    How is the underside of the house connected to the floats?

    The top drawing shows qhat is likely to happen with a central temporary float. If a beam could be extended to allow for an additional outboard float, then. A wet replacement might be possible.

    20230409_115551.jpg
     
    fallguy likes this.
  14. fallguy
    Joined: Dec 2016
    Posts: 7,643
    Likes: 1,688, Points: 123, Legacy Rep: 10
    Location: usa

    fallguy Senior Member
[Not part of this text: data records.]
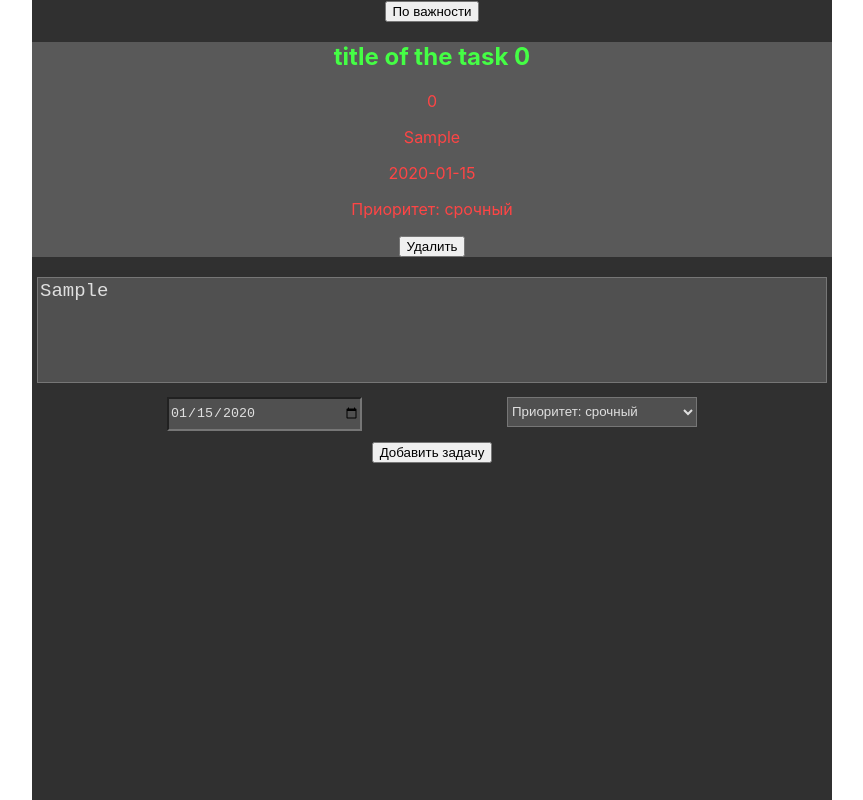
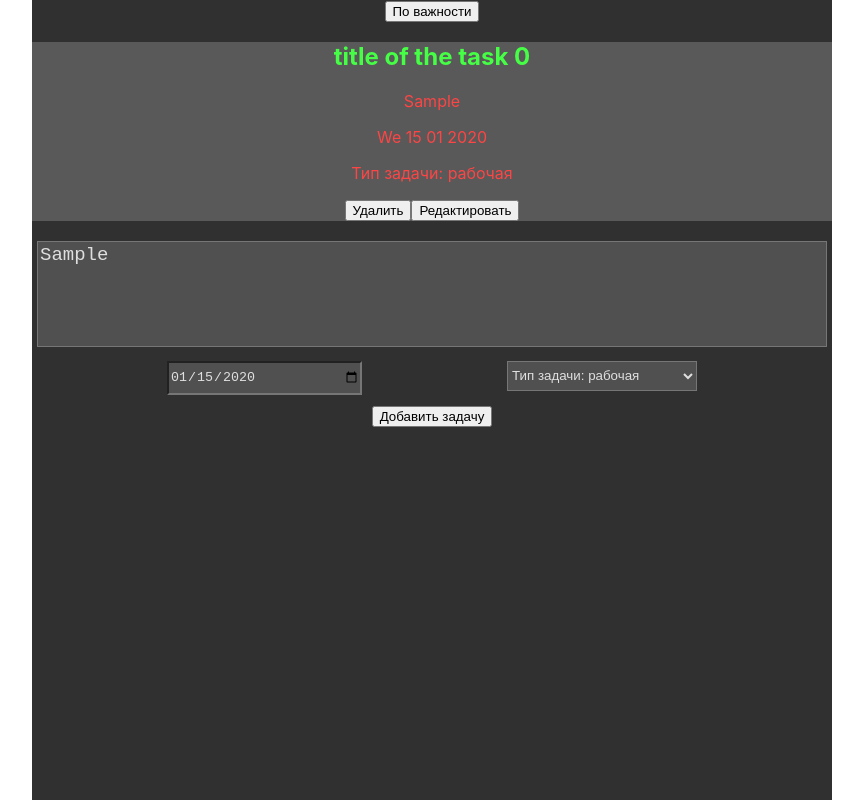
Before and after one commit to aeclipso/TODO-react, a React (Create React App) app in the folder todo-list/: page / in a window 1280 px wide. Both pictures are taken after typing "Sample", "2020-01-15" into the empty fields and a click on the button "Добавить задачу". Shown: the whole page, without its empty margins (208-1071 px from the left). Built offline with nearby package versions, Linux system fonts and the light colour scheme.

Commit message:
НАКОНЕЦ ТО ДАТА ПОЛУЧАЕТСЯ ПРАВИЛЬНОЙ

```diff
--- a/todo-list/package.json
+++ b/todo-list/package.json
@@ -7,6 +7,7 @@
     "@testing-library/jest-dom": "^5.11.6",
     "@testing-library/react": "^11.2.2",
     "@testing-library/user-event": "^12.6.0",
+    "moment": "^2.29.1",
     "node-sass": "^4.14.1",
     "prop-types": "^15.7.2",
     "react": "^17.0.1",
--- a/todo-list/src/components/mainc/content/tasks/add_task/add_task.jsx
+++ b/todo-list/src/components/mainc/content/tasks/add_task/add_task.jsx
@@ -1,18 +1,19 @@
 import React, { useState } from 'react';
 import PropTypes from 'prop-types';
 import style from './add_task.module.css';
+import moment from 'moment'
 
 export const AddTask = ({ addTask }, props) => {
   const options = [
-    'срочный',
-    'средний',
-    'несрочный',
-    'просрочено',
+    'рабочая',
+    'личная',
+    'семейная',
+    'дружеская',
   ];
 
   const optionTags = options.map((getOption) => (
     <option>
-      Приоритет:
+      Тип задачи:
       {' '}
       {getOption}
     </option>
@@ -21,7 +22,7 @@ export const AddTask = ({ addTask }, props) => {
   const [form, setForm] = useState({
     text: '-',
     date: Date,
-    priority: 'Приоритет: срочный',
+    priority: 'Тип задачи: рабочая',
   });
 
   const update = (e) => {
--- a/todo-list/src/components/mainc/content/tasks/task/task.jsx
+++ b/todo-list/src/components/mainc/content/tasks/task/task.jsx
@@ -14,15 +14,16 @@ export const Task = ({
   const deleteTaskEl = () => {
     delTask(delTaskElem);
   };
+
   return (
     <div className={style.task} id={id}>
       <h2>{head}</h2>
-      <p>{id}</p>
       <p>{text}</p>
       <p>{date}</p>
       <p>{priority}</p>
 
       <button onClick={deleteTaskEl}>Удалить</button>
+      <button>Редактировать</button>
     </div>
   );
 };
--- a/todo-list/src/data/state.js
+++ b/todo-list/src/data/state.js
@@ -1,4 +1,5 @@
 import { saveProps } from '../services/localstorage';
+import moment from 'moment'
 
 let doRenderComp = () => {};
 export let sortIndex = 0;
@@ -11,17 +12,17 @@ const sortById = (object) => {
 }
 
 const getValueOfPriority = (priority) =>{
-  if (priority === 'Приоритет: срочный'){
+  if (priority === 'Тип задачи: рабочая'){
     return (4);
   }
-  else if(priority === 'Приоритет: средний'){
+  else if(priority === 'Тип задачи: личная'){
     return (3);
   }
-  else if( priority === 'Приоритет: несрочный'){
+  else if( priority === 'Тип задачи: семейная'){
     return (2);
   }
-  else if(priority === 'Приоритет: просрочено'){
-    return (100);
+  else if(priority === 'Тип задачи: дужеская'){
+    return (1);
   }
   else{
     return (0);
@@ -42,25 +43,21 @@ export const getNextSort = (typeOfSort) => {
       sortById(tasksProps.objData);
       doRenderComp(tasksProps);
       saveProps(tasksProps.objData);
-      console.log("0");
       break;
     case  1:
       sortByPriority(tasksProps.objData);
       doRenderComp(tasksProps);
       saveProps(tasksProps.objData);
-      console.log("1");
       break;
     case 2:
       sortByDate(tasksProps.objData);
       doRenderComp(tasksProps);
       saveProps(tasksProps.objData);
-      console.log("2");
       break;
     default:
       sortById(tasksProps.objData);
       doRenderComp(tasksProps);
       saveProps(tasksProps.objData);
-      console.log("3");
       break;
   }
   if (sortIndex < 2){
@@ -69,32 +66,37 @@ export const getNextSort = (typeOfSort) => {
   else {
     sortIndex = 0;
   }
-  console.log(tasksProps.objData);
 }
 
 export const getNextId = (propsObj) => {
-  // const len = propsObj.objData.length - 1;
-  // try {
-  //   return propsObj.objData[len].id + 1;
-  // } catch (err) {
-  //   return 0;
-  // }
   return propsObj.objData.reduce((acc, obj) => Math.max(acc, obj.id), -1) + 1;
 };
 
 export const addTask = (textTask, dateTask, priorityTask) => {
+  let day;
   const newTaskObj = {
     id: getNextId(tasksProps),
     text: textTask,
     title: '',
     date: dateTask,
     priority: priorityTask,
+    colorLeft: '#303030',
+    colorRight: '#505050'
   };
 
   newTaskObj.title = `title of the task ${newTaskObj.id}`;
   newTaskObj.id = getNextId(tasksProps);
-  if (newTaskObj.date === '') {
-    newTaskObj.date = Date;
+  if (typeof(newTaskObj.date) === 'string') {
+    day =  moment(newTaskObj.date);
+    newTaskObj.date = day.format('dd DD MM YYYY');
+    if (newTaskObj.date === 'Invalid date'){
+      day = moment();
+      newTaskObj.date = day.format('dd DD MM YYYY');
+    }
+  }
+  else if (typeof(newTaskObj.date) === 'function') {
+    day = moment();
+    newTaskObj.date = day.format('dd DD MM YYYY');
   }
   if (newTaskObj.text === '') {
     newTaskObj.text = ' - ';
@@ -121,6 +123,10 @@ export const delTask = (idTask) => {
 export const subscribe = (observer) => {
   doRenderComp = observer;
 };
+
+export const getColorForTask = (dateTime) => {
+ console.log("This Function is deactivated");
+}
 export default tasksProps;
 
 // TODO: 1) добавить возможность редактирования
--- a/todo-list/src/index.js
+++ b/todo-list/src/index.js
@@ -4,7 +4,7 @@ import './index.css';
 import { BrowserRouter } from 'react-router-dom';
 import { App } from './App';
 
-import tasksProps, { subscribe, addTask, delTask, getNextSort, sortIndex } from './data/state';
+import tasksProps, { subscribe, addTask, delTask, getNextSort, sortIndex, getColorForTask } from './data/state'
 import { saveProps, loadProps } from './services/localstorage';
 
 export let doRenderComp = () => {
@@ -29,3 +29,4 @@ try {
 doRenderComp(tasksProps);
 subscribe(doRenderComp);
 saveProps(tasksProps.objData);
+getColorForTask();
```
Also changed, not shown: 1 other file (tests, documents, lock files or other folders).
    @Blueknarr 's napkin sketch explains things very well, but even he is making assumptions 1)the beam of the new float could be added and 2)it would be strong enough at the same vertical dimension over a larger span and 3)any crane operator would sign onto such a plan and 4) the marina would allow it.

    Good crane guys say no to all projects they don't like and this one is that.

    But BKs sketch is not useless because if you get the boat on the hard; the job is still difficult to support and his sketch shows a potential way, but would need to add ground supports under the outriggers and size them to support the structure.

    None of this is in the realm of forum advice. The loads; the attachments, all require some engineering to support the structure during repairs.
     

  15. kapnD
    Joined: Jan 2003
    Posts: 1,302
    Likes: 414, Points: 83, Legacy Rep: 40
    Location: hawaii, usa

    kapnD Senior Member

    Just watching a crew robotically installing epoxy pipe liners on some 60” sewer pipes, then read this thread. There’s probably a few bulkheads in the way of such an effort, and I’m sure the price is astronomical, but food for thought nonetheless.
     
Loading...
Forum posts represent the experience, opinion, and view of individual users. Boat Design Net does not necessarily endorse nor share the view of each individual post.
When making potentially dangerous or financial decisions, always employ and consult appropriate professionals. Your circumstances or experience may be different.